BANGKOK, June 8 (Xinhua) -- Thailand is hailed by the World Health Organization (WHO) on Wednesday as the first country in Asia to eliminate mother-to-child transmission of HIV and syphilis.

Thai Ministry of Public Health said the rate of HIV transmission from pregnant mothers to their newborns in Thailand declined from 10.3 percent in 2003 to 1.91 percent in 2015, a figure that was validated to meet WHO's criteria for elimination -  mother-to-child transmission rates of less than 2 percent and fewer than 50 new infections in 100,000 births.

The announcement marks the first time with one of Asia's most HIV-ravaged societies to eradicate mother-to-child transmission of the diseases. In 2014, an estimated 450,000 people were living with HIV in Thailand.

Describing the elimination as a "remarkable achievement," the WHO said Thailand had "demonstrated to the world that HIV can be defeated."

The achievement comes from Thailand's strong prenatal care from large cities all the way to the poorest villages. Nearly all pregnant Thai women are screened for HIV, 95 percent of those who test positive are treated to prevent transmission to their babies and almost 100 percent of babies born to HIV-positive mothers are given antiretroviral drugs.

HIV is passed from mother to child either in the womb or during labor, delivery or breastfeeding, and if untreated, there is a 15- 45 percent chance of the baby inheriting HIV from its mother.

When treatment is given in the form of antiretroviral medicine crucial stages, that chance is reduced to 1 percent.

Daniel Kertesz, WHO representative to Thailand, said: "Thailand is one of only a few countries that have broadened universal healthcare to include migrant women, making prevention of mother-to-child transmission affordable for everyone."

There are hundreds of thousands of migrant women from neighboring countries working in Thailand.
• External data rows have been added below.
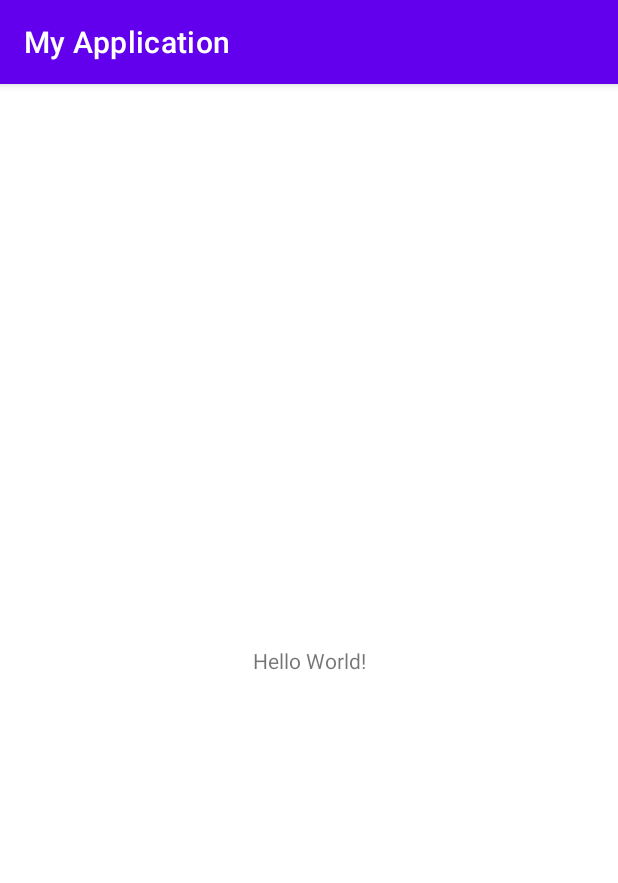
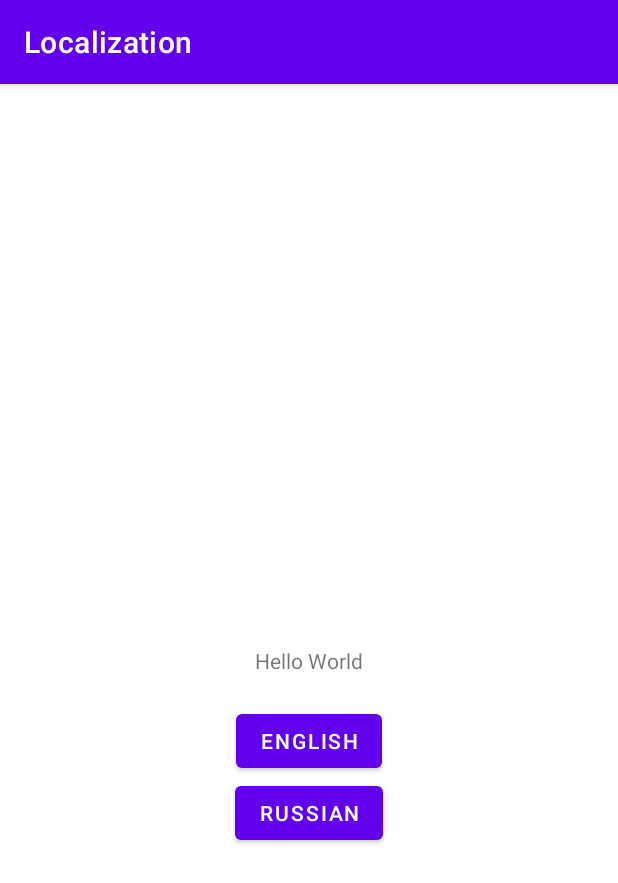
Before and after one commit to ainsoftproject/ainsoft_localization, an Android app: the screen it shows after launch (MainActivity), on a phone screen of 412 x 824 dp. Shown: the top 883 px of the screen. Run offline under Robolectric (Android 15) with nearby library versions, the phone set to English and light mode, and no system bars.

Commit message:
localization

```diff
--- a/app/src/main/AndroidManifest.xml
+++ b/app/src/main/AndroidManifest.xml
@@ -3,6 +3,7 @@
     package="com.example.myapplication">
 
     <application
+        android:name=".App"
         android:allowBackup="true"
         android:icon="@mipmap/ic_launcher"
         android:label="@string/app_name"
--- /dev/null
+++ b/app/src/main/java/com/example/myapplication/App.java
@@ -0,0 +1,34 @@
+package com.example.myapplication;
+
+import android.app.Application;
+import android.content.Context;
+import android.content.res.Configuration;
+import android.util.Log;
+
+public class App extends Application {
+
+    public static final String TAG = "App";
+
+    // for the sake of simplicity. use DI in real apps instead
+    public static LocaleManager localeManager;
+
+    @Override
+    public void onCreate() {
+        super.onCreate();
+        Utility.bypassHiddenApiRestrictions();
+    }
+
+    @Override
+    protected void attachBaseContext(Context base) {
+        localeManager = new LocaleManager(base);
+        super.attachBaseContext(localeManager.setLocale(base));
+        Log.d(TAG, "attachBaseContext");
+    }
+
+    @Override
+    public void onConfigurationChanged(Configuration newConfig) {
+        super.onConfigurationChanged(newConfig);
+        localeManager.setLocale(this);
+        Log.d(TAG, "onConfigurationChanged: " + newConfig.locale.getLanguage());
+    }
+}
--- /dev/null
+++ b/app/src/main/java/com/example/myapplication/LocaleManager.java
@@ -0,0 +1,91 @@
+package com.example.myapplication;
+
+import android.annotation.SuppressLint;
+import android.content.Context;
+import android.content.SharedPreferences;
+import android.content.res.Configuration;
+import android.content.res.Resources;
+import android.os.LocaleList;
+import android.preference.PreferenceManager;
+
+import androidx.annotation.RequiresApi;
+
+import java.util.LinkedHashSet;
+import java.util.Locale;
+import java.util.Set;
+
+import static android.os.Build.VERSION_CODES.JELLY_BEAN_MR1;
+import static android.os.Build.VERSION_CODES.N;
+
+public class LocaleManager {
+
+    public static final  String LANGUAGE_ENGLISH   = "en";
+    public static final  String LANGUAGE_RUSSIAN   = "ru";
+    private static final String LANGUAGE_KEY       = "language_key";
+
+    private final SharedPreferences prefs;
+
+    public LocaleManager(Context context) {
+        prefs = PreferenceManager.getDefaultSharedPreferences(context);
+    }
+
+    public Context setLocale(Context c) {
+        return updateResources(c, getLanguage());
+    }
+
+    public Context setNewLocale(Context c, String language) {
+        persistLanguage(language);
+        return updateResources(c, language);
+    }
+
+    public String getLanguage() {
+        return prefs.getString(LANGUAGE_KEY, LANGUAGE_ENGLISH);
+    }
+
+    @SuppressLint("ApplySharedPref")
+    private void persistLanguage(String language) {
+        // use commit() instead of apply(), because sometimes we kill the application process
+        // immediately that prevents apply() from finishing
+        prefs.edit().putString(LANGUAGE_KEY, language).commit();
+    }
+
+    private Context updateResources(Context context, String language) {
+        Locale locale = new Locale(language);
+        Locale.setDefault(locale);
+
+        Resources res = context.getResources();
+        Configuration config = new Configuration(res.getConfiguration());
+        if (Utility.isAtLeastVersion(N)) {
+            setLocaleForApi24(config, locale);
+            context = context.createConfigurationContext(config);
+        } else if (Utility.isAtLeastVersion(JELLY_BEAN_MR1)) {
+            config.setLocale(locale);
+            context = context.createConfigurationContext(config);
+        } else {
+            config.locale = locale;
+            res.updateConfiguration(config, res.getDisplayMetrics());
+        }
+        return context;
+    }
+
+    @RequiresApi(api = N)
+    private void setLocaleForApi24(Configuration config, Locale target) {
+        Set<Locale> set = new LinkedHashSet<>();
+        // bring the target locale to the front of the list
+        set.add(target);
+
+        LocaleList all = LocaleList.getDefault();
+        for (int i = 0; i < all.size(); i++) {
+            // append other locales supported by the user
+            set.add(all.get(i));
+        }
+
+        Locale[] locales = set.toArray(new Locale[0]);
+        config.setLocales(new LocaleList(locales));
+    }
+
+    public static Locale getLocale(Resources res) {
+        Configuration config = res.getConfiguration();
+        return Utility.isAtLeastVersion(N) ? config.getLocales().get(0) : config.locale;
+    }
+}
--- a/app/src/main/java/com/example/myapplication/MainActivity.java
+++ b/app/src/main/java/com/example/myapplication/MainActivity.java
@@ -1,14 +1,56 @@
 package com.example.myapplication;
 
-import androidx.appcompat.app.AppCompatActivity;
+import android.content.Intent;
+import android.os.Bundle;
+import android.view.View;
+import android.widget.Button;
+import android.widget.TextView;
+import android.widget.Toast;
 
-import android.os.Bundle;
+import com.example.myapplication.ui.BaseActivity;
 
-public class MainActivity extends AppCompatActivity {
+import static com.example.myapplication.LocaleManager.LANGUAGE_ENGLISH;
+import static com.example.myapplication.LocaleManager.LANGUAGE_RUSSIAN;
+
+public class MainActivity extends BaseActivity implements View.OnClickListener {
+    Button btnEnglish, btnRussian;
 
     @Override
     protected void onCreate(Bundle savedInstanceState) {
         super.onCreate(savedInstanceState);
         setContentView(R.layout.activity_main);
+        initViews();
+    }
+
+    private void initViews(){
+        btnEnglish = findViewById(R.id.btnEnglish);
+        btnRussian = findViewById(R.id.btnRussian);
+
+        btnEnglish.setOnClickListener(this);
+        btnRussian.setOnClickListener(this);
+    }
+
+    private void setNewLocale(String language, boolean restartProcess) {
+        App.localeManager.setNewLocale(this, language);
+
+        Intent i = new Intent(this, MainActivity.class);
+        startActivity(i.addFlags(Intent.FLAG_ACTIVITY_CLEAR_TASK | Intent.FLAG_ACTIVITY_NEW_TASK));
+
+        if (restartProcess) {
+            System.exit(0);
+        } else {
+            Toast.makeText(this, "Activity restarted", Toast.LENGTH_SHORT).show();
+        }
+    }
+
+    @Override
+    public void onClick(View v) {
+        int id = v.getId();
+        if (id == R.id.btnEnglish) {
+            setNewLocale(LANGUAGE_ENGLISH, false);
+
+        } else if (id == R.id.btnRussian) {
+            setNewLocale(LANGUAGE_RUSSIAN, false);
+        }
     }
 }
--- /dev/null
+++ b/app/src/main/java/com/example/myapplication/Utility.java
@@ -0,0 +1,109 @@
+package com.example.myapplication;
+
+import android.app.Activity;
+import android.content.pm.ActivityInfo;
+import android.content.pm.PackageManager.NameNotFoundException;
+import android.content.res.Resources;
+import android.os.Build;
+import android.util.Log;
+
+import java.lang.ref.WeakReference;
+import java.lang.reflect.Field;
+import java.lang.reflect.Method;
+import java.util.Map;
+import java.util.Map.Entry;
+
+import static android.content.pm.PackageManager.GET_META_DATA;
+import static android.os.Build.VERSION_CODES.P;
+
+public class Utility {
+
+    public static String hexString(Resources res) {
+        Object resImpl = getPrivateField("android.content.res.Resources", "mResourcesImpl", res);
+        Object o = resImpl != null ? resImpl : res;
+        return "@" + Integer.toHexString(o.hashCode());
+    }
+
+    public static Object getPrivateField(String className, String fieldName, Object object) {
+        try {
+            Class c = Class.forName(className);
+            Field f = c.getDeclaredField(fieldName);
+            f.setAccessible(true);
+            return f.get(object);
+        } catch (Throwable e) {
+            e.printStackTrace();
+            return null;
+        }
+    }
+
+    public static void bypassHiddenApiRestrictions() {
+        // http://weishu.me/2019/03/16/another-free-reflection-above-android-p/
+        if (!isAtLeastVersion(P)) return;
+        try {
+            Method forName = Class.class.getDeclaredMethod("forName", String.class);
+            Method getDeclaredMethod = Class.class.getDeclaredMethod("getDeclaredMethod",
+                    String.class, Class[].class);
+
+            Class<?> vmRuntimeClass = (Class<?>) forName.invoke(null, "dalvik.system.VMRuntime");
+            Method getRuntime = (Method) getDeclaredMethod.invoke(vmRuntimeClass, "getRuntime",
+                    null);
+            Method setHiddenApiExemptions = (Method) getDeclaredMethod.invoke(vmRuntimeClass,
+                    "setHiddenApiExemptions", new Class[]{ String[].class });
+            Object sVmRuntime = null;
+            if (getRuntime != null) {
+                sVmRuntime = getRuntime.invoke(null);
+            }
+
+            if (setHiddenApiExemptions != null) {
+                setHiddenApiExemptions.invoke(sVmRuntime, new Object[]{ new String[]{ "L" } });
+            }
+        } catch (Throwable e) {
+            Log.e(App.TAG, "Reflect bootstrap failed:", e);
+        }
+    }
+
+
+    public static void resetActivityTitle(Activity a) {
+        try {
+            ActivityInfo info = a.getPackageManager().getActivityInfo(a.getComponentName(), GET_META_DATA);
+            if (info.labelRes != 0) {
+                a.setTitle(info.labelRes);
+            }
+        } catch (NameNotFoundException e) {
+            e.printStackTrace();
+        }
+    }
+
+    @SuppressWarnings("unchecked")
+    public static String getTitleCache() {
+        try {
+            Object o = Utility.getPrivateField("android.app.ApplicationPackageManager", "sStringCache", null);
+            Map<?, WeakReference<CharSequence>> cache = (Map<?, WeakReference<CharSequence>>) o;
+            if (cache == null) return "";
+
+            StringBuilder builder = new StringBuilder("Cache:").append("\n");
+            for (Entry<?, WeakReference<CharSequence>> e : cache.entrySet()) {
+                CharSequence title = e.getValue().get();
+                if (title != null) {
+                    builder.append(title).append("\n");
+                }
+            }
+            return builder.toString();
+        } catch (Exception e) {
+            // https://developer.android.com/about/versions/pie/restrictions-non-sdk-interfaces
+            return "Can't access title cache";
+        }
+    }
+
+    public static Resources getTopLevelResources(Activity a) {
+        try {
+            return a.getPackageManager().getResourcesForApplication(a.getApplicationInfo());
+        } catch (NameNotFoundException e) {
+            throw new RuntimeException(e);
+        }
+    }
+
+    public static boolean isAtLeastVersion(int version) {
+        return Build.VERSION.SDK_INT >= version;
+    }
+}
--- /dev/null
+++ b/app/src/main/java/com/example/myapplication/ui/BaseActivity.java
@@ -0,0 +1,43 @@
+package com.example.myapplication.ui;
+
+import android.content.Context;
+import android.os.Bundle;
+import android.util.Log;
+import android.view.MenuItem;
+import androidx.annotation.Nullable;
+import androidx.appcompat.app.AppCompatActivity;
+import com.example.myapplication.App;
+import com.example.myapplication.Utility;
+
+public abstract class BaseActivity extends AppCompatActivity {
+
+    private static final String TAG = "BaseActivity";
+
+    @Override
+    protected void attachBaseContext(Context base) {
+        super.attachBaseContext(App.localeManager.setLocale(base));
+        Log.d(TAG, "attachBaseContext");
+    }
+
+    @Override
+    protected void onCreate(@Nullable Bundle savedInstanceState) {
+        super.onCreate(savedInstanceState);
+        Log.d(TAG, "onCreate");
+        Utility.resetActivityTitle(this);
+    }
+
+    @Override
+    public boolean onOptionsItemSelected(MenuItem item) {
+        if (item.getItemId() == android.R.id.home) {
+            finish();
+            return true;
+        } else {
+            return super.onOptionsItemSelected(item);
+        }
+    }
+
+    @Override
+    protected void onResume() {
+        super.onResume();
+    }
+}
--- a/app/src/main/res/layout/activity_main.xml
+++ b/app/src/main/res/layout/activity_main.xml
@@ -7,12 +7,32 @@
     tools:context=".MainActivity">
 
     <TextView
+        android:id="@+id/helloWorld"
         android:layout_width="wrap_content"
         android:layout_height="wrap_content"
-        android:text="Hello World!"
+        android:text="@string/hello"
         app:layout_constraintBottom_toBottomOf="parent"
         app:layout_constraintLeft_toLeftOf="parent"
         app:layout_constraintRight_toRightOf="parent"
         app:layout_constraintTop_toTopOf="parent" />
 
+    <Button
+        android:id="@+id/btnEnglish"
+        android:layout_width="wrap_content"
+        android:layout_height="wrap_content"
+        android:text="@string/english"
+        android:layout_marginTop="20dp"
+        app:layout_constraintEnd_toEndOf="parent"
+        app:layout_constraintStart_toStartOf="parent"
+        app:layout_constraintTop_toBottomOf="@+id/helloWorld"/>
+
+    <Button
+        android:id="@+id/btnRussian"
+        android:layout_width="wrap_content"
+        android:layout_height="wrap_content"
+        android:text="@string/russian"
+        app:layout_constraintEnd_toEndOf="parent"
+        app:layout_constraintStart_toStartOf="parent"
+        app:layout_constraintTop_toBottomOf="@+id/btnEnglish" />
+
 </androidx.constraintlayout.widget.ConstraintLayout>
--- a/app/src/main/res/values/strings.xml
+++ b/app/src/main/res/values/strings.xml
@@ -1,3 +1,7 @@
 <resources>
-    <string name="app_name">My Application</string>
+    <string name="app_name">Localization</string>
+
+    <string name="english">English</string>
+    <string name="russian">Russian</string>
+    <string name="hello">Hello World</string>
 </resources>
```
Also changed, not shown: 1 other file.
A Thai government report in 2010 found that migrant women were two to three times more likely to be infected with HIV in the country.